Just a few days ago, I received an email from a reader who wanted me to know that she was throwing my book in the trash. I’d offended her, somehow, and she wanted me to know it. I thanked her for her feedback, like I would thank a friend.
When I first started getting published, that kind of reader email would have thrown me for a loop. I would have felt hurt or misunderstood or defensive. Probably…all three. And my already shaky confidence about my writing ability would go off-kilter, not unlike a wobbly spinning top.
Years later, with a few books under my belt (and lots of reader emails—mostly good but some not-so-good), my perspective is entirely different. That reader cared. I admire that! I don’t agree with how she communicated her outrage, but I genuinely appreciate her feedback. And respect her feelings.
This author gig can feel like you’re standing in front of the world in your underwear. Your imagination is on display, open to public opinion. Being exposed, feeling vulnerable…it’s part of the package. While I’m not saying that an author has to accept every reader email as correct (after all, they’re just opinions), benefits come from not taking reader emails too personally. Not even the glowing ones, the ones writers print out and keep in a file to re-read on a bad day. Here’s the thing: if we believe the negative remarks as gospel truth, then we have to believe the positive ones. And those, too, are just a reader’s opinion.
Better still is for the author to realize that, in those reader emails, the tables turn for a brief moment. The reader now becomes vulnerable to the author. A reader is revealing her imagination: how much she cares about a book, its characters, theme and plot. Good or bad, savoring a book or tossing it in the trash, the fact that a reader bothers to track an author down and let her know how she feels about it is a gift…if only because she cares enough to do it. That reader deserves a thank you, like to a friend.
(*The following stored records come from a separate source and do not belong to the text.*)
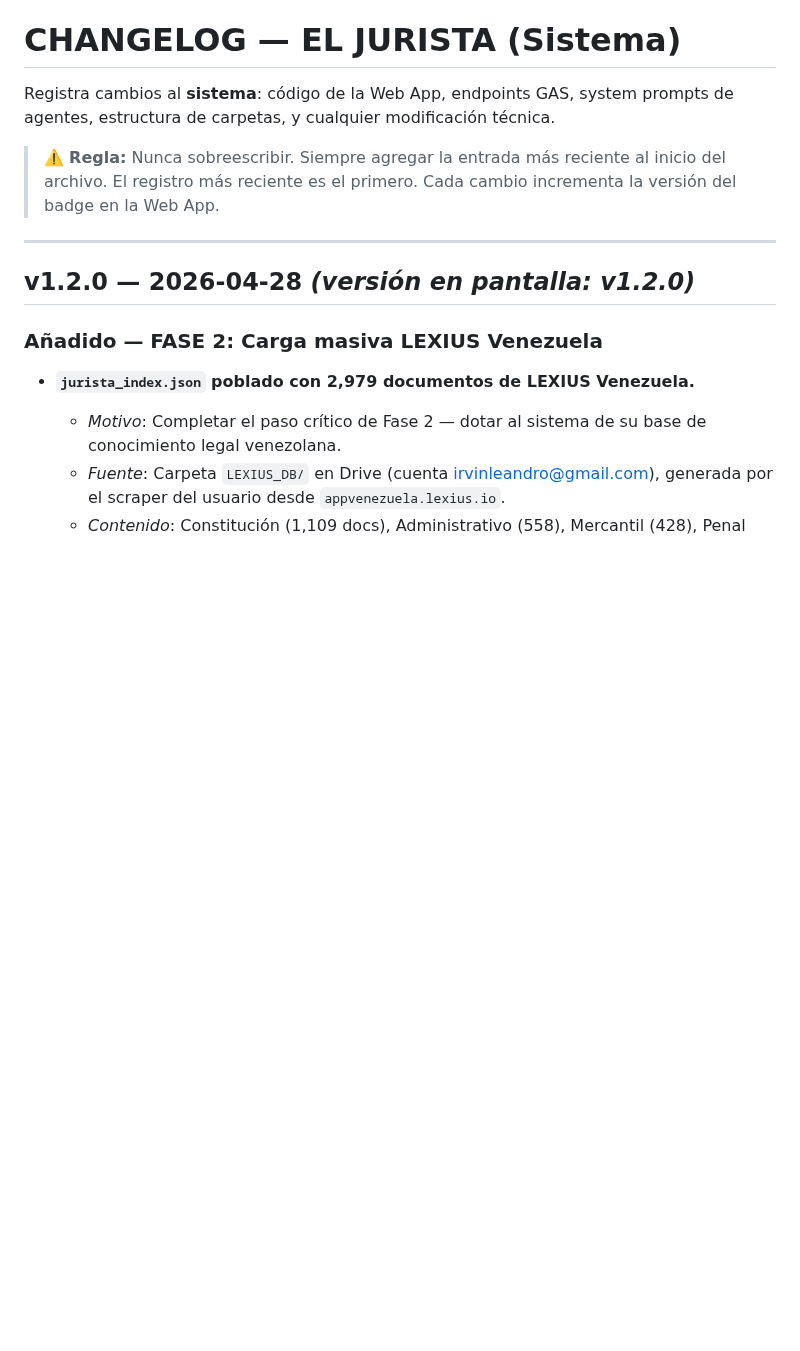
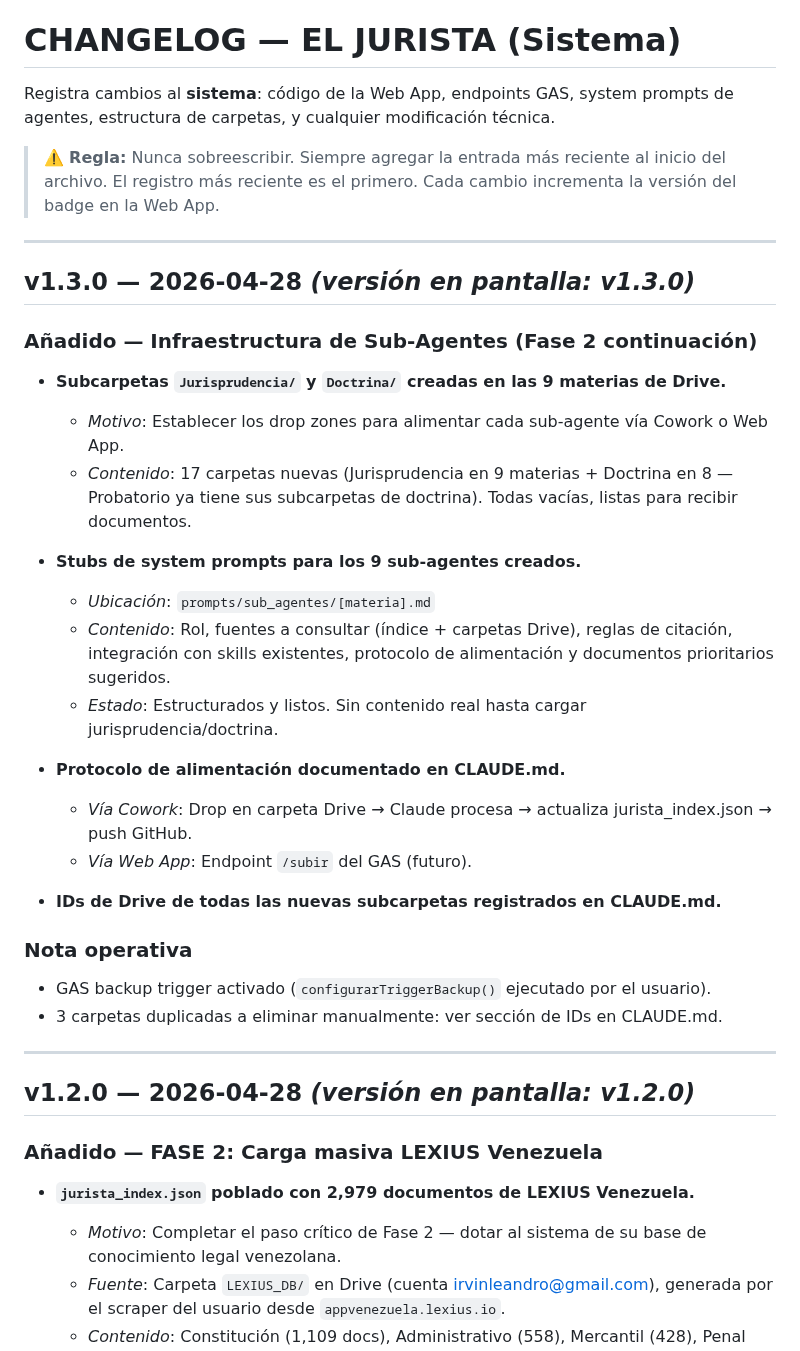
Before and after one commit to ItoVzla/EL-JURISTA, a Markdown page: CHANGELOG.md, the part around the change. Rendered like a GitHub page; blank space fills up the shorter version.

Commit message:
v1.3.0: infraestructura sub-agentes — carpetas Drive + stubs prompts

```diff
--- a/CHANGELOG.md
+++ b/CHANGELOG.md
@@ -3,6 +3,32 @@
 Registra cambios al **sistema**: código de la Web App, endpoints GAS, system prompts de agentes, estructura de carpetas, y cualquier modificación técnica.
 
 > ⚠️ **Regla:** Nunca sobreescribir. Siempre agregar la entrada más reciente al inicio del archivo. El registro más reciente es el primero. Cada cambio incrementa la versión del badge en la Web App.
+
+---
+
+## v1.3.0 — 2026-04-28 *(versión en pantalla: v1.3.0)*
+
+### Añadido — Infraestructura de Sub-Agentes (Fase 2 continuación)
+
+- **Subcarpetas `Jurisprudencia/` y `Doctrina/` creadas en las 9 materias de Drive.**
+  - *Motivo*: Establecer los drop zones para alimentar cada sub-agente vía Cowork o Web App.
+  - *Contenido*: 17 carpetas nuevas (Jurisprudencia en 9 materias + Doctrina en 8 — Probatorio ya tiene sus subcarpetas de doctrina). Todas vacías, listas para recibir documentos.
+
+- **Stubs de system prompts para los 9 sub-agentes creados.**
+  - *Ubicación*: `prompts/sub_agentes/[materia].md`
+  - *Contenido*: Rol, fuentes a consultar (índice + carpetas Drive), reglas de citación, integración con skills existentes, protocolo de alimentación y documentos prioritarios sugeridos.
+  - *Estado*: Estructurados y listos. Sin contenido real hasta cargar jurisprudencia/doctrina.
+
+- **Protocolo de alimentación documentado en CLAUDE.md.**
+  - *Vía Cowork*: Drop en carpeta Drive → Claude procesa → actualiza jurista_index.json → push GitHub.
+  - *Vía Web App*: Endpoint `/subir` del GAS (futuro).
+
+- **IDs de Drive de todas las nuevas subcarpetas registrados en CLAUDE.md.**
+
+### Nota operativa
+
+- GAS backup trigger activado (`configurarTriggerBackup()` ejecutado por el usuario).
+- 3 carpetas duplicadas a eliminar manualmente: ver sección de IDs en CLAUDE.md.
 
 ---
 
```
Like a Thank You to a Friend Suzanne Woods Fisher (Click to Tweet)